Dickey Seepersad confirmed that the woman contacted him and they made a site visit and an agreement for sale was prepared.
He denied he told her he had all approvals for the land but informed her that there was outline approval, approved for residential use. He gave her a status letter dated March 18, 2014.
He said he did not make an application to the regional corporation for approval and denied that he was negligent or made fraudulent misrepresentations.
Oliver testified during the matter and the court found she was a witness of truth.
She said she acted for both the bank and Garrette but the bank was her primary responsibility.
She stated she had a duty to Garrette to ensure the land had all approvals and accepted that before September 30, 2015, she did not seek information from the regional corporation as to whether this was so.
This was due to the March 2014 status letter which, in her opinion, and based on advice from seniors at the law firm, led her to believe the property had all the required approvals.
Alarm bells in mind of customers
Justice Seepersad found the law firm’s position that Garrette was not its or Oliver’s client was disappointing.
“Attorneys-at-law who are on the panel of financial institutions enjoy lucrative positions of privilege. They often get significant work to prepare both the conveyance and the mortgage when customers elect to buy property.
“The election to use an attorney on the institution’s panel is often more convenient and very often discounts are offered on the mortgage fees if one of the panel attorneys does both the conveyance and the mortgage,” said Seepersad.
“The position outlined by the third defendant (the law firm) should cause alarm bells to ring in the minds of those bank customers who elect to use their services to prepare their conveyances when their acquisition is to be secured by way of a mortgage, given that the third defendant seemingly holds the view that in such a circumstances, they act primarily on behalf of the bank,” he added.
The judge also said that based on the law firm’s position, the phrase “buyer beware” should resonate in the minds of those who have elected to use its services.
“By self-proclamation they shockingly see their duty as being primarily towards the bank. The position adopted by the third defendant poignantly highlights the conflict of interest which frequently arises when the attorneys on the bank’s panels deal with both the conveyance and the mortgage as it appears that, with complete disregard for the provisions of the Legal Profession Act Chap 90:03, it is more convenient to sacrifice the individual purchaser so as to preserve the lucrative relations with the financial institutions,” Seepersad said.
He found the lawyer and the law firm had a duty of care to Garrette and the bank to ensure all the necessary statutory approvals were in place to facilitate the construction of a residential home and that the marketability of the land was not adversely affected by the absence of statutory approvals.

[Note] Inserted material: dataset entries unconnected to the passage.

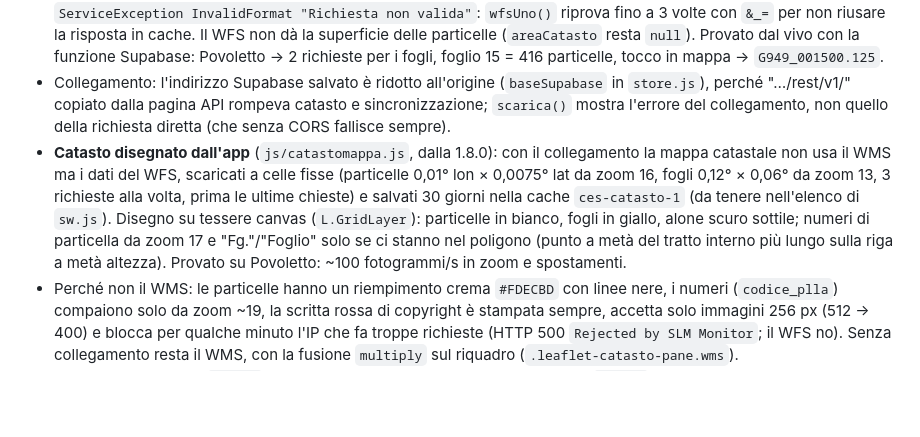
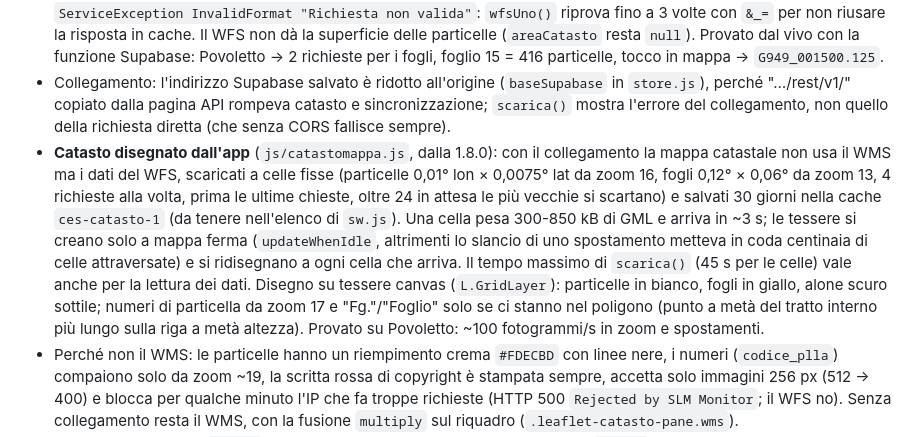
Before and after one commit to Cekku/CAMPO-E-STALLA, a Markdown page: CLAUDE.md, the part around the change. Drawn GitHub-style; blank space fills up the shorter version.

Commit message:
CLAUDE.md: catasto disegnato, coda e caricamento a mappa ferma

```diff
--- a/CLAUDE.md
+++ b/CLAUDE.md
@@ -73,7 +73,7 @@ Con il cloud la riservatezza è garantita dalle regole RLS in `supabase/schema.s
 - Elenco comuni: `data/comuni.json` (ISTAT via matteocontrini/comuni-json, MIT).
 - **Limiti del WFS vero** (misurati il 22/10/2026): con un riquadro troppo alto in latitudine risponde `numberReturned="0"` senza errore (fogli: ok fino a ~0,07°, zero da 0,075°; particelle: ok fino a 0,016°, zero da 0,018°); larghezza e numero di risultati non contano (1.891 particelle in una richiesta nel centro di Udine). Per questo `wfs()` divide il riquadro (`PASSO`: fogli 0,06° lat × 0,12° lon, particelle 0,015° × 0,02°), 3 richieste alla volta, senza doppioni. Ogni tanto risponde a caso `ServiceException InvalidFormat "Richiesta non valida"`: `wfsUno()` riprova fino a 3 volte con `&_=` per non riusare la risposta in cache. Il WFS non dà la superficie delle particelle (`areaCatasto` resta `null`). Provato dal vivo con la funzione Supabase: Povoletto → 2 richieste per i fogli, foglio 15 = 416 particelle, tocco in mappa → `G949_001500.125`.
 - Collegamento: l'indirizzo Supabase salvato è ridotto all'origine (`baseSupabase` in `store.js`), perché "…/rest/v1/" copiato dalla pagina API rompeva catasto e sincronizzazione; `scarica()` mostra l'errore del collegamento, non quello della richiesta diretta (che senza CORS fallisce sempre).
-- **Catasto disegnato dall'app** (`js/catastomappa.js`, dalla 1.8.0): con il collegamento la mappa catastale non usa il WMS ma i dati del WFS, scaricati a celle fisse (particelle 0,01° lon × 0,0075° lat da zoom 16, fogli 0,12° × 0,06° da zoom 13, 3 richieste alla volta, prima le ultime chieste) e salvati 30 giorni nella cache `ces-catasto-1` (da tenere nell'elenco di `sw.js`). Disegno su tessere canvas (`L.GridLayer`): particelle in bianco, fogli in giallo, alone scuro sottile; numeri di particella da zoom 17 e "Fg."/"Foglio" solo se ci stanno nel poligono (punto a metà del tratto interno più lungo sulla riga a metà altezza). Provato su Povoletto: ~100 fotogrammi/s in zoom e spostamenti.
+- **Catasto disegnato dall'app** (`js/catastomappa.js`, dalla 1.8.0): con il collegamento la mappa catastale non usa il WMS ma i dati del WFS, scaricati a celle fisse (particelle 0,01° lon × 0,0075° lat da zoom 16, fogli 0,12° × 0,06° da zoom 13, 4 richieste alla volta, prima le ultime chieste, oltre 24 in attesa le più vecchie si scartano) e salvati 30 giorni nella cache `ces-catasto-1` (da tenere nell'elenco di `sw.js`). Una cella pesa 300-850 kB di GML e arriva in ~3 s; le tessere si creano solo a mappa ferma (`updateWhenIdle`, altrimenti lo slancio di uno spostamento metteva in coda centinaia di celle attraversate) e si ridisegnano a ogni cella che arriva. Il tempo massimo di `scarica()` (45 s per le celle) vale anche per la lettura dei dati. Disegno su tessere canvas (`L.GridLayer`): particelle in bianco, fogli in giallo, alone scuro sottile; numeri di particella da zoom 17 e "Fg."/"Foglio" solo se ci stanno nel poligono (punto a metà del tratto interno più lungo sulla riga a metà altezza). Provato su Povoletto: ~100 fotogrammi/s in zoom e spostamenti.
 - Perché non il WMS: le particelle hanno un riempimento crema `#FDECBD` con linee nere, i numeri (`codice_plla`) compaiono solo da zoom ~19, la scritta rossa di copyright è stampata sempre, accetta solo immagini 256 px (512 → 400) e blocca per qualche minuto l'IP che fa troppe richieste (HTTP 500 `Rejected by SLM Monitor`; il WFS no). Senza collegamento resta il WMS, con la fusione `multiply` sul riquadro (`.leaflet-catasto-pane.wms`).
 - Ordine dei riquadri in `map.js`: catasto 350, nomi 360, particella evidenziata `catSel` 390, campi 400 (sempre sopra). Fluidità: niente filtro `--fx` sugli sfondi quando i colori sono quelli di partenza, `updateWhenZooming: false` sugli sfondi, niente `backdrop-filter` sui riquadri sopra la mappa; campi con intensità predefinita 40 (`prefs.v3` porta il vecchio 70 a 40).
 
```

Garrette is no longer interested in possession of the land and the court noted there is a possibility that it may be worth less than the initial valuation, as that was based on the assumption that the land had all the relevant approvals.
Garrette’s claim against the bank was dismissed.
The claim against Dickey Seepersad was also dismissed, and so too Garrette’s claim for rescission of the sale.
The court ordered the law firm and the lawyer are to bear all the cost associated with obtaining the required approvals.
Garrette is to provide the court with a list of proposed valuators within 14 days of the judgment and the court will appoint a valuator.
Oliver and the law firm are also to bear the cost of the report and, once the valuation is obtained, should there be a difference between the price paid by Garrette and the current value of the land, this must be paid by Oliver and the law firm to Garrette within 28 days.
Garrette was represented by attorneys Cedric Neptune, Auldric Neptune and Rishawn Eccles.
Attorney Farees Hosein and Tonya Rowley represented Scotiabank.
Oliver was unrepresented and attorneys Christopher Sieuchand and Sonnel David-Longe represented the law firm.
Attorney F Mohammed represented Dickey Seepersad.